“Although we have modified some of the physical and sensory stimulators in store, we also hope to achieve a ‘no-judgement’ shopping space for people and families on the spectrum, where customers will feel comfortable and welcome,” she said.
The more subdued environment Coles has created meant Emily’s son Lachlan could shop comfortably with his mum, and they both felt more welcome and accepted.
“Today we walked side by side for the entire shopping trip, and the hardest challenge he faced was to make a decision about choosing Grain Waives or Tiny eddies. Kudos to you Coles for your quiet hour today, and acknowledging your environment for people entering your store can be a sensory land-mine for many to navigate.”
Emily said she felt heartened by Coles’ proactive approach to inclusivity.
“We are so lucky to have our local store as a pilot for such a great initiative. Please know that your acknowledgment of those who require the simplest of changes to environments to assist in making them more comfortable, is respected and appreciated. Thank you!”
A game-changing work in progress
Coles accessibility sponsor Peter Sheean told news.com.au the feedback for Quiet Hour had been overwhelmingly positive and the supermarket giant were considering next steps.
“Our store teams at Ringwood and Balwyn East are enthusiastic about the trial and customers have provided wonderful feedback to them, and have also taken to social media to let us know what they think,” Peter said.
“It’s fantastic to hear that the small changes we made in store to help reduce noise and distractions have helped to make a difference to the shopping experience for our customers who find it challenging to shop in a heightened sensory environment. We will be looking at the results and feedback to determine the next steps.”
If you live in Melbourne, remember:
Quiet Hour is 10.30am until 11.30am every Tuesday until the end of October – but only at Coles at Ringwood and Balwyn East stores.

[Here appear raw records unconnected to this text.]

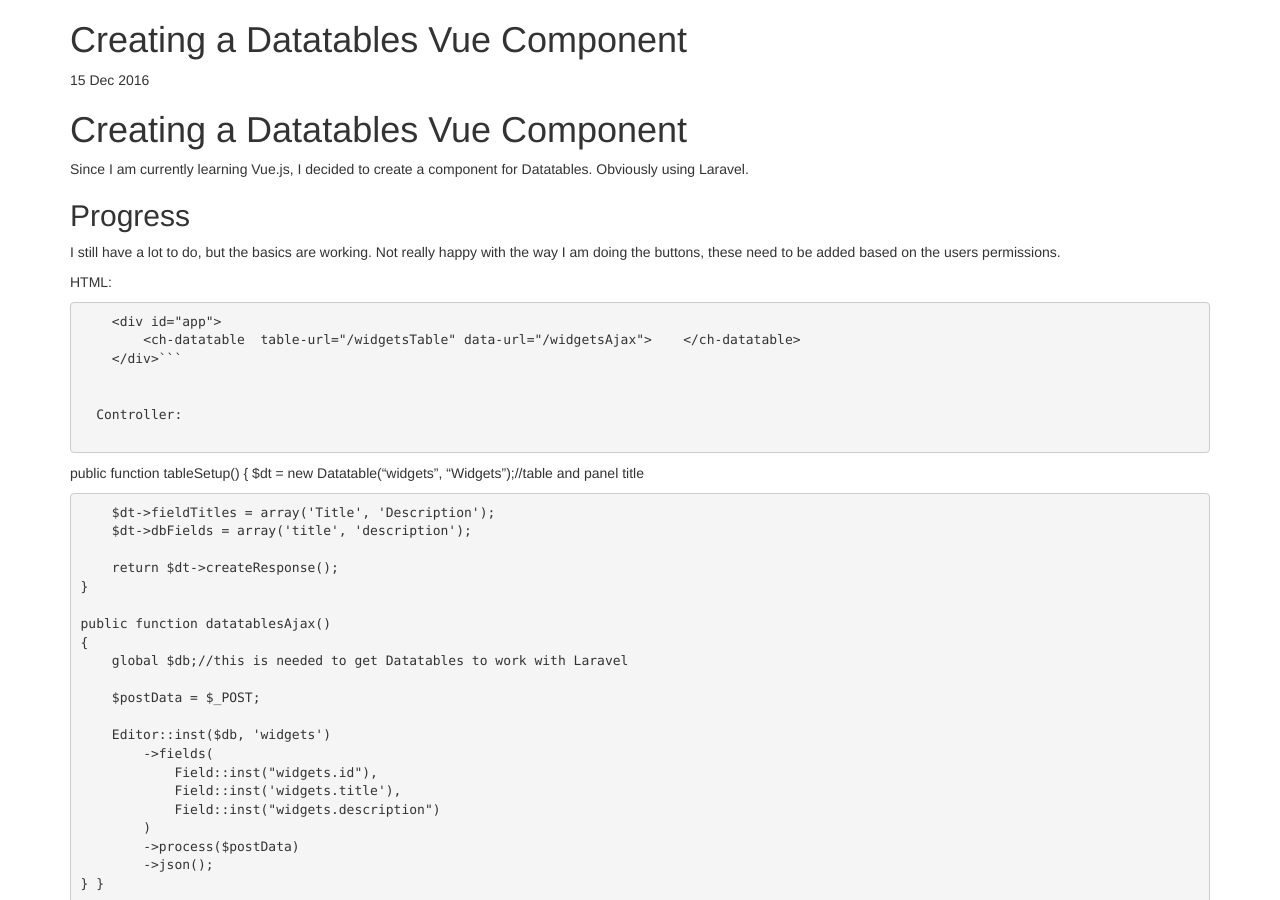
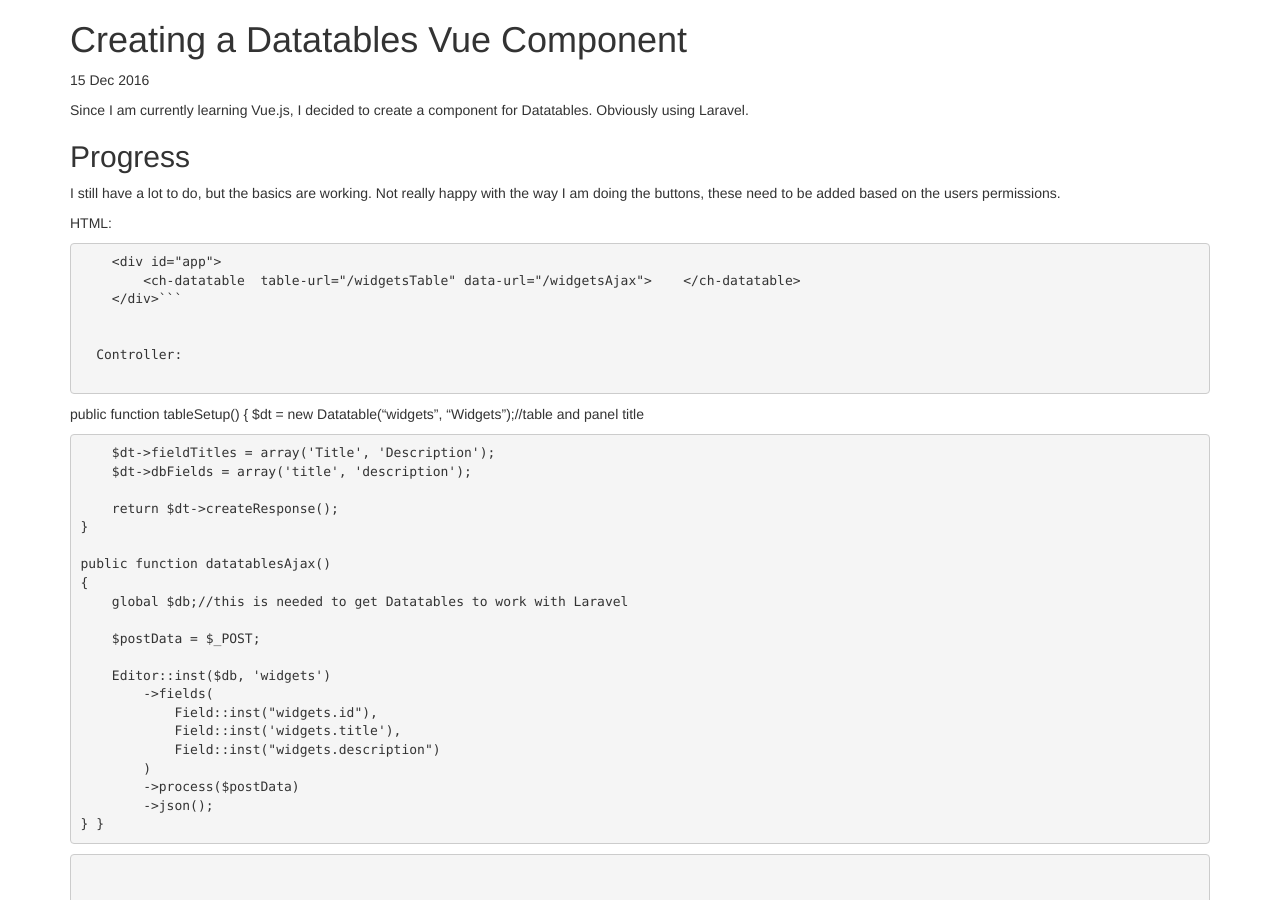
Before and after one commit to ArtisanTinkerer/ArtisanTinkerer.github.io, a Jekyll site: the page built from _posts/2016-12-15-Vue-Datatables.md, in a window 1280 px wide and 900 px high. Built offline with Jekyll 4.4.1, drawn with Linux system fonts in a browser that asks for light colours.

Commit message:
Update 2016-12-15-Vue-Datatables.md

```diff
--- a/_posts/2016-12-15-Vue-Datatables.md
+++ b/_posts/2016-12-15-Vue-Datatables.md
@@ -4,7 +4,7 @@ title: "Creating a Datatables Vue Component"
 date: 2016-12-15
 ---
 
-# Creating a Datatables Vue Component
+
 
 Since I am currently learning Vue.js, I decided to create a component for Datatables. Obviously using Laravel.
 
```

Excellent effort, Coles!
Are there stores in your area that are taking steps to be more inclusive? We’d love to hear about them! Let us know via our Facebook page.